Task: Copy each line below in which the string "type" occurs.
----------------------------------------
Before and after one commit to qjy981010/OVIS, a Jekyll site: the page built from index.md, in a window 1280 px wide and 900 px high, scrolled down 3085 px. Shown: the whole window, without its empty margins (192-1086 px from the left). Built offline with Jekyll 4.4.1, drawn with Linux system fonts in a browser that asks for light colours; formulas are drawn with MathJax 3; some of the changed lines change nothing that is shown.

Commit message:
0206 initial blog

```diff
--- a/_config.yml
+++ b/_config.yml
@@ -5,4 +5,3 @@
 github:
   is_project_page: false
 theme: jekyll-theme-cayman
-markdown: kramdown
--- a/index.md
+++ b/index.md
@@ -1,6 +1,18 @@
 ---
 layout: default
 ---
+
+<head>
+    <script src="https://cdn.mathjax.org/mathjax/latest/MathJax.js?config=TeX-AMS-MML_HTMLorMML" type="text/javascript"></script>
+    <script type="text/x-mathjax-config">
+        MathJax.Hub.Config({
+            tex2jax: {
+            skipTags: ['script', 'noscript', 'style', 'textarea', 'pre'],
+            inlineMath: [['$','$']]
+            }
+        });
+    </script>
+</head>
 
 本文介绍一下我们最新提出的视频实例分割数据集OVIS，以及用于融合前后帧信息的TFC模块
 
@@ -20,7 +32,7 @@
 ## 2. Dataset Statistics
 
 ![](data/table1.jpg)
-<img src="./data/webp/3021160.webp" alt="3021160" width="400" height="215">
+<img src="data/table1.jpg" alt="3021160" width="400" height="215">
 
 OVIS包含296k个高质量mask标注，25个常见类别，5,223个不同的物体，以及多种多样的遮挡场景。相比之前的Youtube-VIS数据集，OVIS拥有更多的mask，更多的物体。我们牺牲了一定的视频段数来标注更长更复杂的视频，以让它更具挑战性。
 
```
----------------------------------------
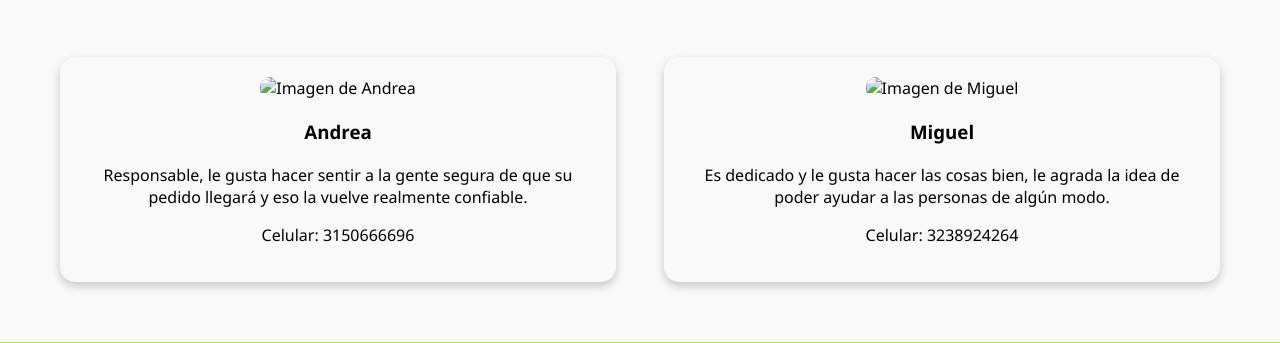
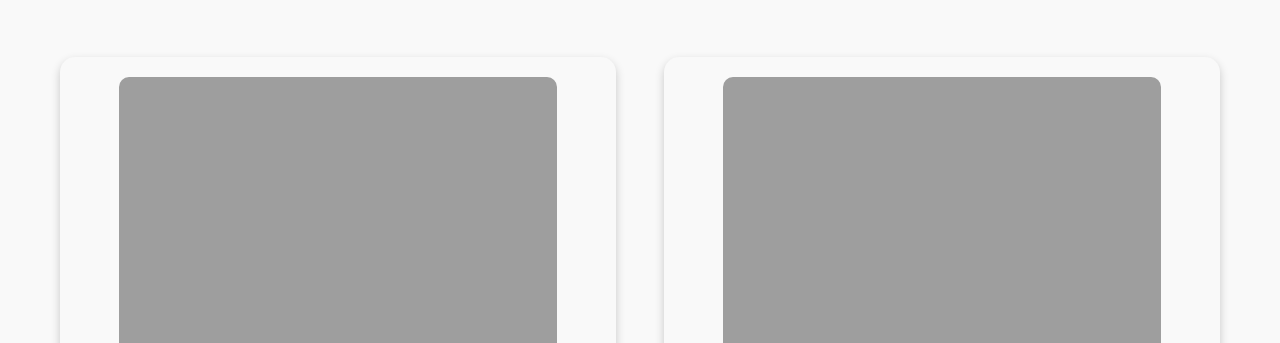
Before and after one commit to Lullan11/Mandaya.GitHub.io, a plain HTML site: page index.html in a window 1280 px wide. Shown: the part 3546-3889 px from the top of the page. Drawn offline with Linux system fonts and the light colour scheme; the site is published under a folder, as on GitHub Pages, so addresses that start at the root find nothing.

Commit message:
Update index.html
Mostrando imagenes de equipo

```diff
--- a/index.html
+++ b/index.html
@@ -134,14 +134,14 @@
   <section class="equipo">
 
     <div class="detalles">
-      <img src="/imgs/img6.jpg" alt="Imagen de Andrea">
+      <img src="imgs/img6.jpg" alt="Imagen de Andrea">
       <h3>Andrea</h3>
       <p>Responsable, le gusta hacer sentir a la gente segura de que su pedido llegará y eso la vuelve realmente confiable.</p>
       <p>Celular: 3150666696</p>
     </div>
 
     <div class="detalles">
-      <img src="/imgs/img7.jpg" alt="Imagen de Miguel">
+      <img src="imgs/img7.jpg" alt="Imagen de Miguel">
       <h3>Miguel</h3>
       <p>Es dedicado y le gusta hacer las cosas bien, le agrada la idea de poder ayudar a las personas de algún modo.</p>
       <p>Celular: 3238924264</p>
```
----------------------------------------
Response to this exercise:
+    <script src="https://cdn.mathjax.org/mathjax/latest/MathJax.js?config=TeX-AMS-MML_HTMLorMML" type="text/javascript"></script>
+    <script type="text/x-mathjax-config">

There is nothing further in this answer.